─── Input material

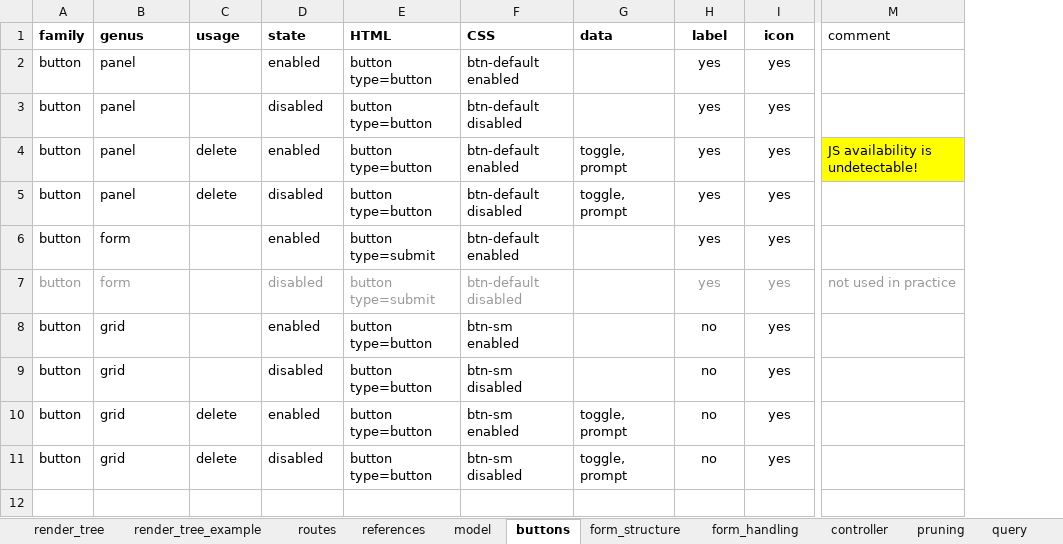
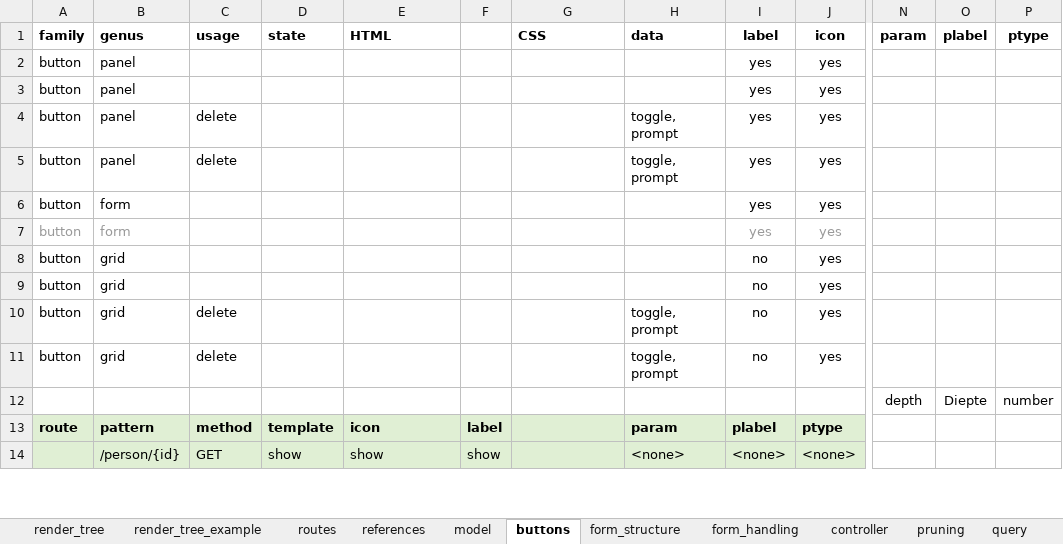
Before and after one commit to npoppeli/covert, an Excel workbook: doc/design.xlsx, sheet buttons, drawn as a sheet; only a part is shown, gaps mark what is left out; values as stored, in another font and other column widths than the file's, no borders; removed rows and columns are numbered as before the commit, all else as after; rows hold the shown columns only; the diff covers the shown part only; the diff names each change by its address in the sheet, - before the commit and + after, or states it on an @@ line.

Commit message:
added foundation for I18N, added Button class

```diff
--- a/doc/design.xlsx (sheet buttons)
+++ b/doc/design.xlsx (sheet buttons)
+column F, empty
-column M (comment), rows 4-7: JS availability is undetectable! |  |  | not used in practice
+column N (param), row 12: depth
+column O (plabel), row 12: Diepte
+column P (ptype), row 12: number
-D2 (state): enabled
+D2 (state): (empty)
-E2:E5 (HTML): button type=button
+E2:E5 (HTML): (empty)
-G2 (CSS): btn-default enabled
+G2 (CSS): (empty)
-D3 (state): disabled
+D3 (state): (empty)
-G3 (CSS): btn-default disabled
+G3 (CSS): (empty)
-D4 (state): enabled
+D4 (state): (empty)
-G4 (CSS): btn-default enabled
+G4 (CSS): (empty)
-D5 (state): disabled
+D5 (state): (empty)
-G5 (CSS): btn-default disabled
+G5 (CSS): (empty)
-D6 (state): enabled
+D6 (state): (empty)
-E6:E7 (HTML): button type=submit
+E6:E7 (HTML): (empty)
-G6 (CSS): btn-default enabled
+G6 (CSS): (empty)
-D7 (state): disabled
+D7 (state): (empty)
-G7 (CSS): btn-default disabled
+G7 (CSS): (empty)
-D8 (state): enabled
+D8 (state): (empty)
-E8:E11 (HTML): button type=button
+E8:E11 (HTML): (empty)
-G8 (CSS): btn-sm enabled
+G8 (CSS): (empty)
-D9 (state): disabled
+D9 (state): (empty)
-G9 (CSS): btn-sm disabled
+G9 (CSS): (empty)
-D10 (state): enabled
+D10 (state): (empty)
-G10 (CSS): btn-sm enabled
+G10 (CSS): (empty)
-D11 (state): disabled
+D11 (state): (empty)
-G11 (CSS): btn-sm disabled
+G11 (CSS): (empty)
-row 12: (empty)
+row 12:  |  |  |  |  |  |  |  |  |  | depth | Diepte | number
+row 13: route | pattern | method | template | icon | label |  | param | plabel | ptype
+row 14:  | /person/{id} | GET | show | show | show |  | <none> | <none> | <none>
```
Also changed, not shown: 48 added rows, 6 edited cells and cell formats elsewhere in this sheet, 8 other files.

──────

__Prompt__. Omit every picture, then write out the entries above exactly.

__Exercise solution__.
Before and after one commit to npoppeli/covert, an Excel workbook: doc/design.xlsx, sheet buttons, drawn as a sheet; only a part is shown, gaps mark what is left out; values as stored, in another font and other column widths than the file's, no borders; removed rows and columns are numbered as before the commit, all else as after; rows hold the shown columns only; the diff covers the shown part only; the diff names each change by its address in the sheet, - before the commit and + after, or states it on an @@ line.

Commit message:
added foundation for I18N, added Button class

```diff
--- a/doc/design.xlsx (sheet buttons)
+++ b/doc/design.xlsx (sheet buttons)
+column F, empty
-column M (comment), rows 4-7: JS availability is undetectable! |  |  | not used in practice
+column N (param), row 12: depth
+column O (plabel), row 12: Diepte
+column P (ptype), row 12: number
-D2 (state): enabled
+D2 (state): (empty)
-E2:E5 (HTML): button type=button
+E2:E5 (HTML): (empty)
-G2 (CSS): btn-default enabled
+G2 (CSS): (empty)
-D3 (state): disabled
+D3 (state): (empty)
-G3 (CSS): btn-default disabled
+G3 (CSS): (empty)
-D4 (state): enabled
+D4 (state): (empty)
-G4 (CSS): btn-default enabled
+G4 (CSS): (empty)
-D5 (state): disabled
+D5 (state): (empty)
-G5 (CSS): btn-default disabled
+G5 (CSS): (empty)
-D6 (state): enabled
+D6 (state): (empty)
-E6:E7 (HTML): button type=submit
+E6:E7 (HTML): (empty)
-G6 (CSS): btn-default enabled
+G6 (CSS): (empty)
-D7 (state): disabled
+D7 (state): (empty)
-G7 (CSS): btn-default disabled
+G7 (CSS): (empty)
-D8 (state): enabled
+D8 (state): (empty)
-E8:E11 (HTML): button type=button
+E8:E11 (HTML): (empty)
-G8 (CSS): btn-sm enabled
+G8 (CSS): (empty)
-D9 (state): disabled
+D9 (state): (empty)
-G9 (CSS): btn-sm disabled
+G9 (CSS): (empty)
-D10 (state): enabled
+D10 (state): (empty)
-G10 (CSS): btn-sm enabled
+G10 (CSS): (empty)
-D11 (state): disabled
+D11 (state): (empty)
-G11 (CSS): btn-sm disabled
+G11 (CSS): (empty)
-row 12: (empty)
+row 12:  |  |  |  |  |  |  |  |  |  | depth | Diepte | number
+row 13: route | pattern | method | template | icon | label |  | param | plabel | ptype
+row 14:  | /person/{id} | GET | show | show | show |  | <none> | <none> | <none>
```
Also changed, not shown: 48 added rows, 6 edited cells and cell formats elsewhere in this sheet, 8 other files.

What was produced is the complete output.